• Work task: When a line in the entries contains the word "OpenAIResp", copy that line in full.

Dataset content section start

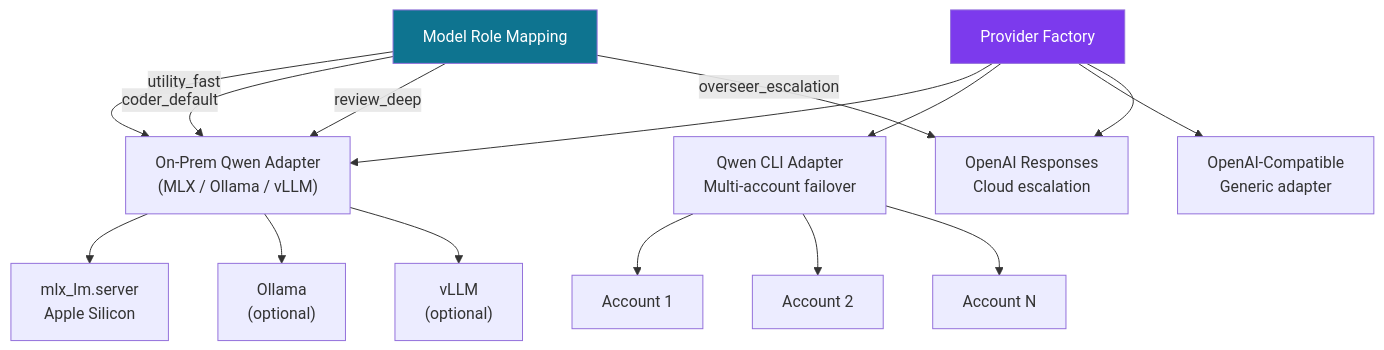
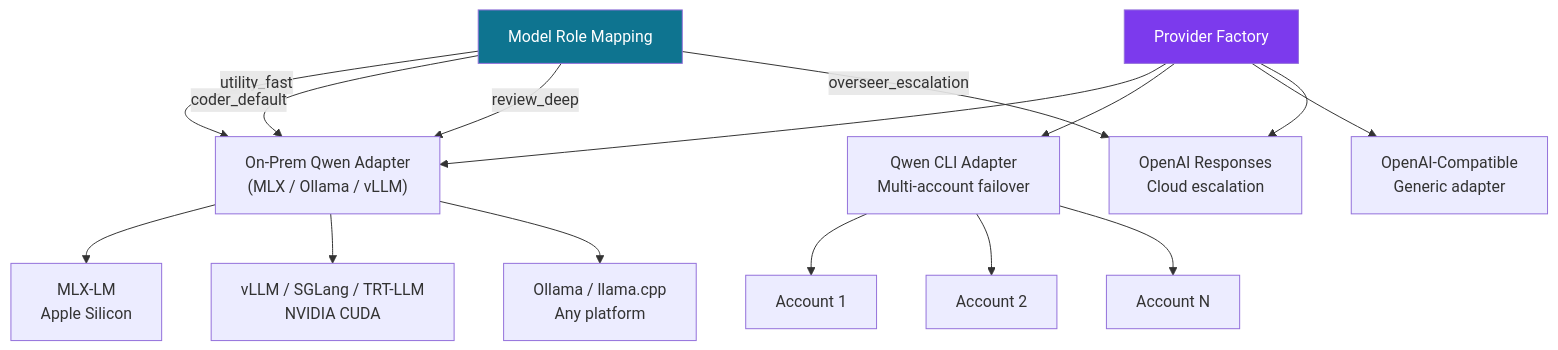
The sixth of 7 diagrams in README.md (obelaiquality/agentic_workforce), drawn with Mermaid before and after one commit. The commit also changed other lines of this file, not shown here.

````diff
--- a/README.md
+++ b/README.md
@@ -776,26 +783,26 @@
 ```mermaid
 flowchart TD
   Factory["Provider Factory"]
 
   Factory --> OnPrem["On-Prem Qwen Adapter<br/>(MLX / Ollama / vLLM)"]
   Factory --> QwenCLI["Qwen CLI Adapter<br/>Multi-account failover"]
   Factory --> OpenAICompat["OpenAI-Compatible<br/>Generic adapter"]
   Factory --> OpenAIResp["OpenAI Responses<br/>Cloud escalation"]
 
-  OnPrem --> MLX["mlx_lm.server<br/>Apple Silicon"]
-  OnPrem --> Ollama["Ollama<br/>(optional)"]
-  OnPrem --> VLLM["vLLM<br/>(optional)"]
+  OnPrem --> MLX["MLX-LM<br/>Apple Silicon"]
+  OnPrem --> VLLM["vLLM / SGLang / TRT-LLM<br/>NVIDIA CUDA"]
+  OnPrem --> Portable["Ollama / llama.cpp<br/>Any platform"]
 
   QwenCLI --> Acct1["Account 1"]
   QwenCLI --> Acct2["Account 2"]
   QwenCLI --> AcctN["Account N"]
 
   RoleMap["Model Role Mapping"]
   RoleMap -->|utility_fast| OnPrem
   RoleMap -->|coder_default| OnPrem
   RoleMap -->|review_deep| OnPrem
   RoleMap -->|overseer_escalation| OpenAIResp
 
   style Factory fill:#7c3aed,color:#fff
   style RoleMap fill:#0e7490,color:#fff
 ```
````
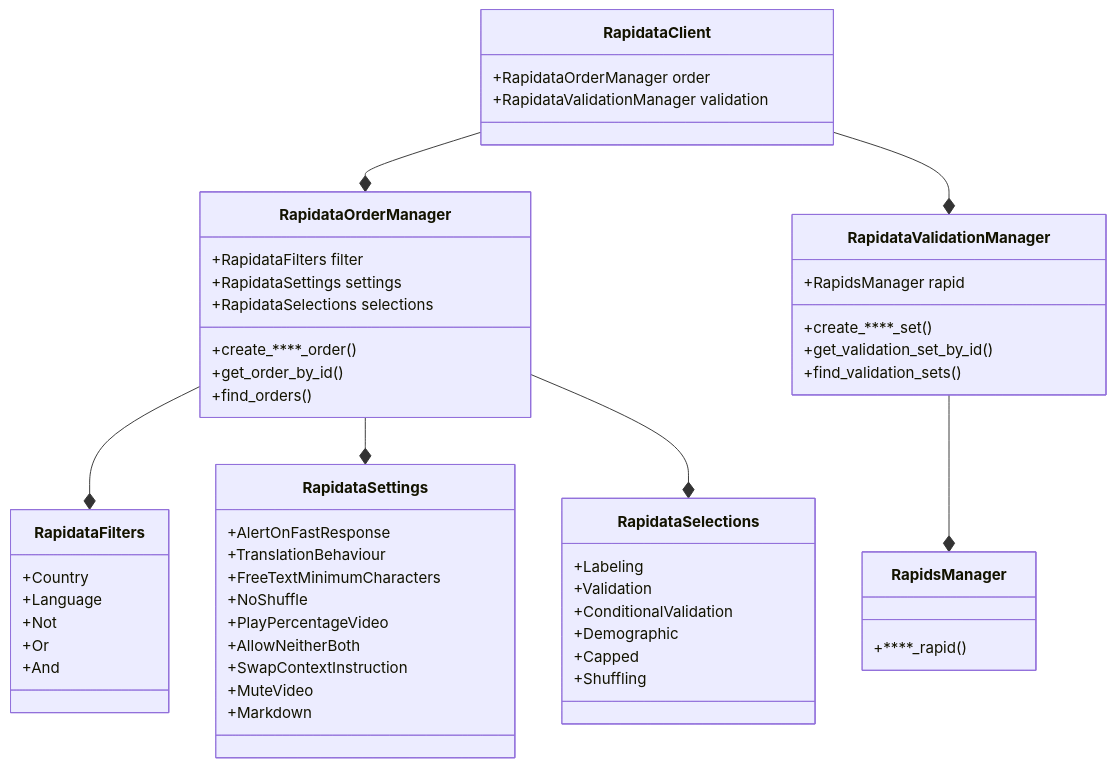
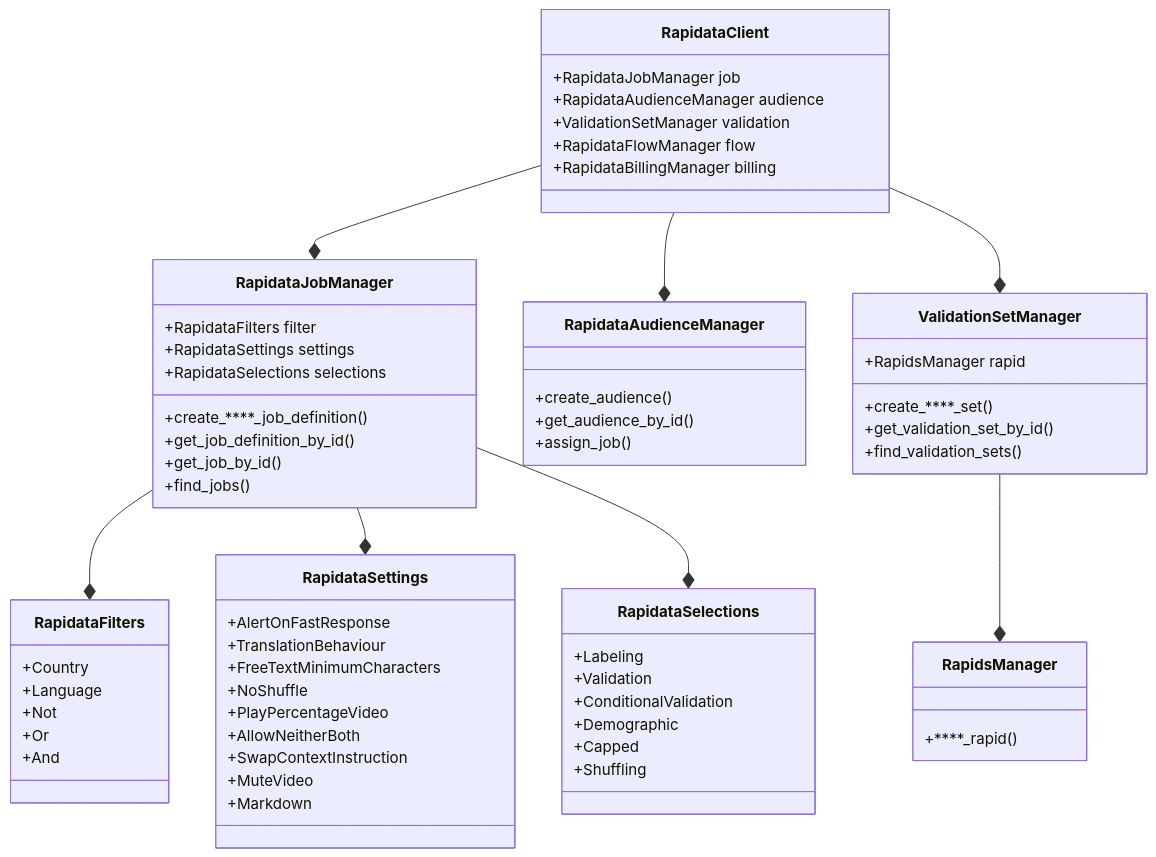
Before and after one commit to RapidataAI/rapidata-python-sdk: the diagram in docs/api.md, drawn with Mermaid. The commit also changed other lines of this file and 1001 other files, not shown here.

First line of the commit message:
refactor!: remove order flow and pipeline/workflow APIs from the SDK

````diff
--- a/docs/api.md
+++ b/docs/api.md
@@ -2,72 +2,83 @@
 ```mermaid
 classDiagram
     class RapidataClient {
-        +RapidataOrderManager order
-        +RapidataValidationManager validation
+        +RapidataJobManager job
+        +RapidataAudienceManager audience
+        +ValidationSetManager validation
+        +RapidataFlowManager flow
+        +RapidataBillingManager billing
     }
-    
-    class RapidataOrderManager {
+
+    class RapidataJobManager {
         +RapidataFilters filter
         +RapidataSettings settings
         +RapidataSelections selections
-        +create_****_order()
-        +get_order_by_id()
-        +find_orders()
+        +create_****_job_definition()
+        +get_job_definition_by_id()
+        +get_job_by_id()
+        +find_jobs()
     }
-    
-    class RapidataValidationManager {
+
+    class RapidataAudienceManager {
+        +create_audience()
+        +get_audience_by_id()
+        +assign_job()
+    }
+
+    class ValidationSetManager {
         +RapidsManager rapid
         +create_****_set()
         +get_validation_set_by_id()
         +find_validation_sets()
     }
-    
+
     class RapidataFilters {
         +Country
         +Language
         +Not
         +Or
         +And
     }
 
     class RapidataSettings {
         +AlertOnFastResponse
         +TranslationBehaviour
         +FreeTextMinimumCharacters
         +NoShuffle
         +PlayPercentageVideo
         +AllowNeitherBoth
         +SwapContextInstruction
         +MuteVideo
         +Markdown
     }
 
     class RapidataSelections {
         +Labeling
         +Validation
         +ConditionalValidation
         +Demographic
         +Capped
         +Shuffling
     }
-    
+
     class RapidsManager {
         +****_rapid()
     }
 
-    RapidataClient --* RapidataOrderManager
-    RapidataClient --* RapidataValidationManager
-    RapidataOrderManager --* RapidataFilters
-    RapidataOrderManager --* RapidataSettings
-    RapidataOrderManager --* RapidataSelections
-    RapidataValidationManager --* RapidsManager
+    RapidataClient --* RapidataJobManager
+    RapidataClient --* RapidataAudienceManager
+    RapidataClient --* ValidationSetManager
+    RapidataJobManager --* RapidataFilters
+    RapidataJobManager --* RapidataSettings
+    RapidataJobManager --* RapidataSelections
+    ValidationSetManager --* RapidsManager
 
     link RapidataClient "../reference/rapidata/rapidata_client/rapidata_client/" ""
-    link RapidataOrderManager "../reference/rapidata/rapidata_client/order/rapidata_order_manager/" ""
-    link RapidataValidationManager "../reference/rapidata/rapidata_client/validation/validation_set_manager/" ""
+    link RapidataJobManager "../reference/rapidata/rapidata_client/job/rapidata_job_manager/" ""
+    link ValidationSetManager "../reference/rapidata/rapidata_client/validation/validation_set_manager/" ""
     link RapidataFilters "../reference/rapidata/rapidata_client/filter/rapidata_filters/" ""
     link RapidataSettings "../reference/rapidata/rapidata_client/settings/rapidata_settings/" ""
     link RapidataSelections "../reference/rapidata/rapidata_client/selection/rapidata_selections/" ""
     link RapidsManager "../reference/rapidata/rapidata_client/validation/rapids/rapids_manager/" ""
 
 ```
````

Dataset content section end
Dataset content section start

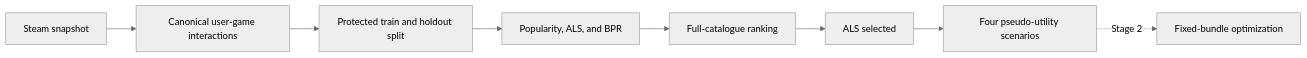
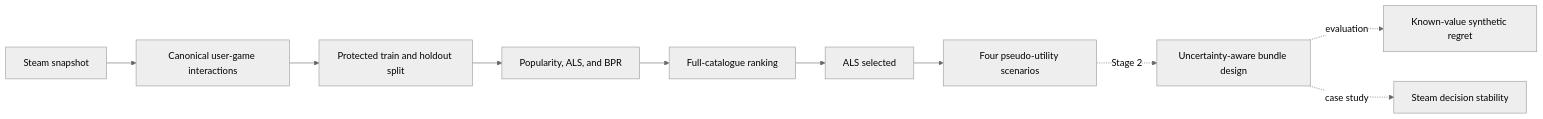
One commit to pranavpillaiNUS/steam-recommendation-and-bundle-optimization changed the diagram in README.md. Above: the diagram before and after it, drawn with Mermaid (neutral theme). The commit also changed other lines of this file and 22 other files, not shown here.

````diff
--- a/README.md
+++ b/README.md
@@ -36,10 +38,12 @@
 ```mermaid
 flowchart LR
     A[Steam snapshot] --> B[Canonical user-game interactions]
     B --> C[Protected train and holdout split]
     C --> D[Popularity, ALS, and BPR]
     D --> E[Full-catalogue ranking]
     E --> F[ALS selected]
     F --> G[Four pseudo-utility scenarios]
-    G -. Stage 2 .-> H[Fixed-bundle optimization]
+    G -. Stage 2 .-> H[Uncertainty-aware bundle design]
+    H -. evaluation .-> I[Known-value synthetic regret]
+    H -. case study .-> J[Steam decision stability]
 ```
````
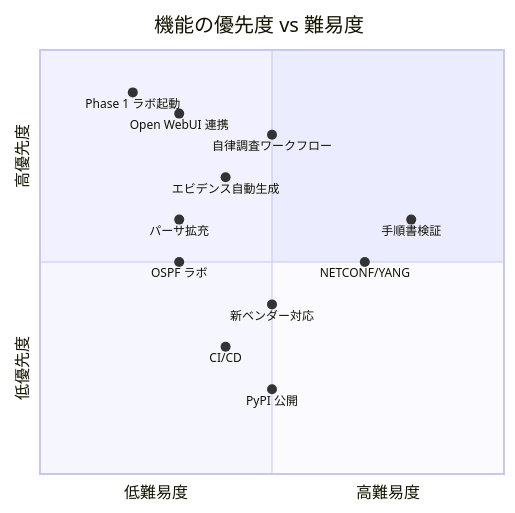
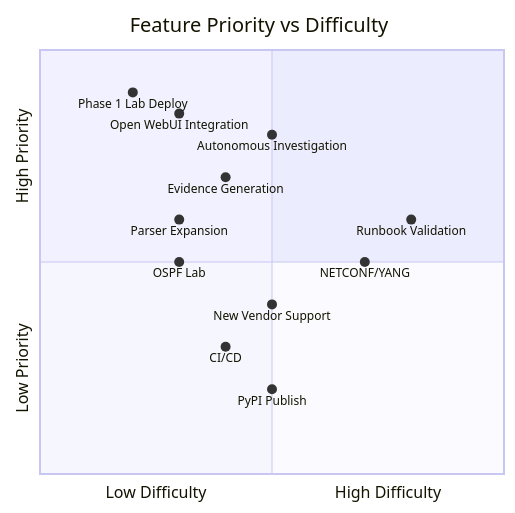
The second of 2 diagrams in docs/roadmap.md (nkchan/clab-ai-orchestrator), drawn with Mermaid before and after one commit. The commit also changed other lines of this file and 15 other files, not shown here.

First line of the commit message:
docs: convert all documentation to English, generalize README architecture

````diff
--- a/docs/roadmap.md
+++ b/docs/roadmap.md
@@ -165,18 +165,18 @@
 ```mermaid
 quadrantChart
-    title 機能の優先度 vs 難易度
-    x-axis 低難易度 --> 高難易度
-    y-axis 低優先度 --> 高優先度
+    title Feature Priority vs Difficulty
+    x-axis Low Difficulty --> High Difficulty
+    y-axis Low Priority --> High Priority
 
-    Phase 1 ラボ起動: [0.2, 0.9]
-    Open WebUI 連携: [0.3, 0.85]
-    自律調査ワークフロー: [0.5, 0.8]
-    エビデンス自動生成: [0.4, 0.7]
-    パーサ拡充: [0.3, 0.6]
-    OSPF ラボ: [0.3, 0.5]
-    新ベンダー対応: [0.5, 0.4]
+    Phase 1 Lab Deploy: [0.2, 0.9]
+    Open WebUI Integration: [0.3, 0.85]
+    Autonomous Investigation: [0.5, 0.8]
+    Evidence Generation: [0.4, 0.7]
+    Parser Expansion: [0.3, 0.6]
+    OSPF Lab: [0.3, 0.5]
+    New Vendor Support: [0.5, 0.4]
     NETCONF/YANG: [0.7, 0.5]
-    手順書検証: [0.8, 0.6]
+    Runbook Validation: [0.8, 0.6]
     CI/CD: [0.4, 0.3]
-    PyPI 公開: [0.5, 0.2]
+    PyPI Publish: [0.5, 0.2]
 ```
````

Dataset content section end
Dataset content section start

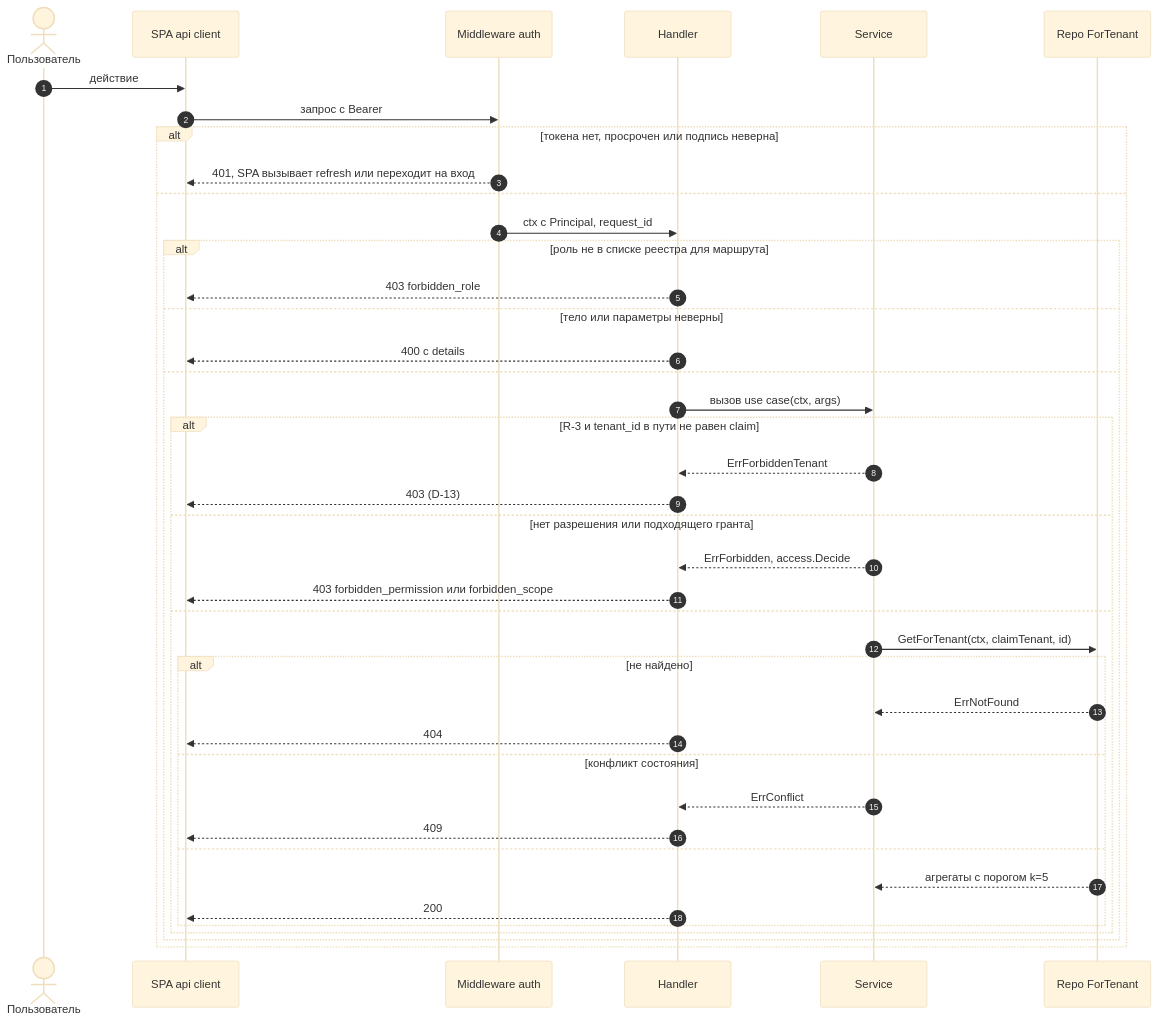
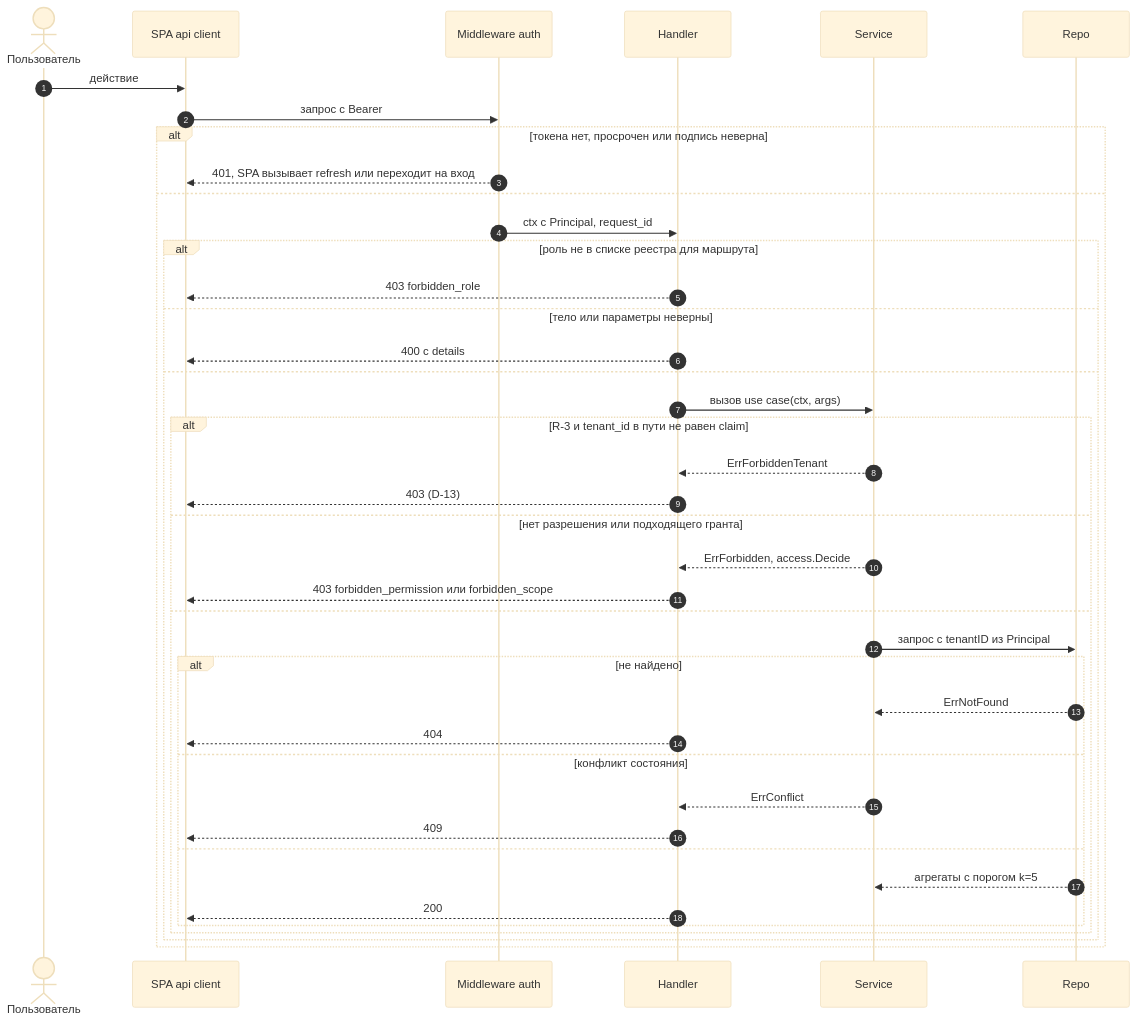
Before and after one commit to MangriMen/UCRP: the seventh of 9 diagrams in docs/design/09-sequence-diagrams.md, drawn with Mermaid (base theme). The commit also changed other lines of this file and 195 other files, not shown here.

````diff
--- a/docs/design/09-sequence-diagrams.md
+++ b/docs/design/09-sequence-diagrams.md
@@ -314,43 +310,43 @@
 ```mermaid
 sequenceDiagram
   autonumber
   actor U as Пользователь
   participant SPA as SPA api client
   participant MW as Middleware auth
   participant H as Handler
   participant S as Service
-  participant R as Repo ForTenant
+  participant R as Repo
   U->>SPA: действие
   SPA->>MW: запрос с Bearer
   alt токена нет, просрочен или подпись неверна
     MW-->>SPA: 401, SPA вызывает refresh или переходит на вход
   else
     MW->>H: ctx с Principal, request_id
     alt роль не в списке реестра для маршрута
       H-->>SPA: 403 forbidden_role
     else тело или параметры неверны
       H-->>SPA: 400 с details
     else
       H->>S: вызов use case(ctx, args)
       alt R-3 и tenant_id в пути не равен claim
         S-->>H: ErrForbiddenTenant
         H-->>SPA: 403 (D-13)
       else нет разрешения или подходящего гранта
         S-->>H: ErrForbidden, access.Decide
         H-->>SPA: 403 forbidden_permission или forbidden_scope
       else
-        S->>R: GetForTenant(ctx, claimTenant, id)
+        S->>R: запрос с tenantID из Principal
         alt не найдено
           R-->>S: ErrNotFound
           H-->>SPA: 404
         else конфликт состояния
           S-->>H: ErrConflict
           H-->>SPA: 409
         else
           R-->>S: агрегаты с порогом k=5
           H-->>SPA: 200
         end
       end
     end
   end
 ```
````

Dataset content section end

• Exercise output:
   Factory --> OpenAIResp["OpenAI Responses<br/>Cloud escalation"]
   RoleMap -->|overseer_escalation| OpenAIResp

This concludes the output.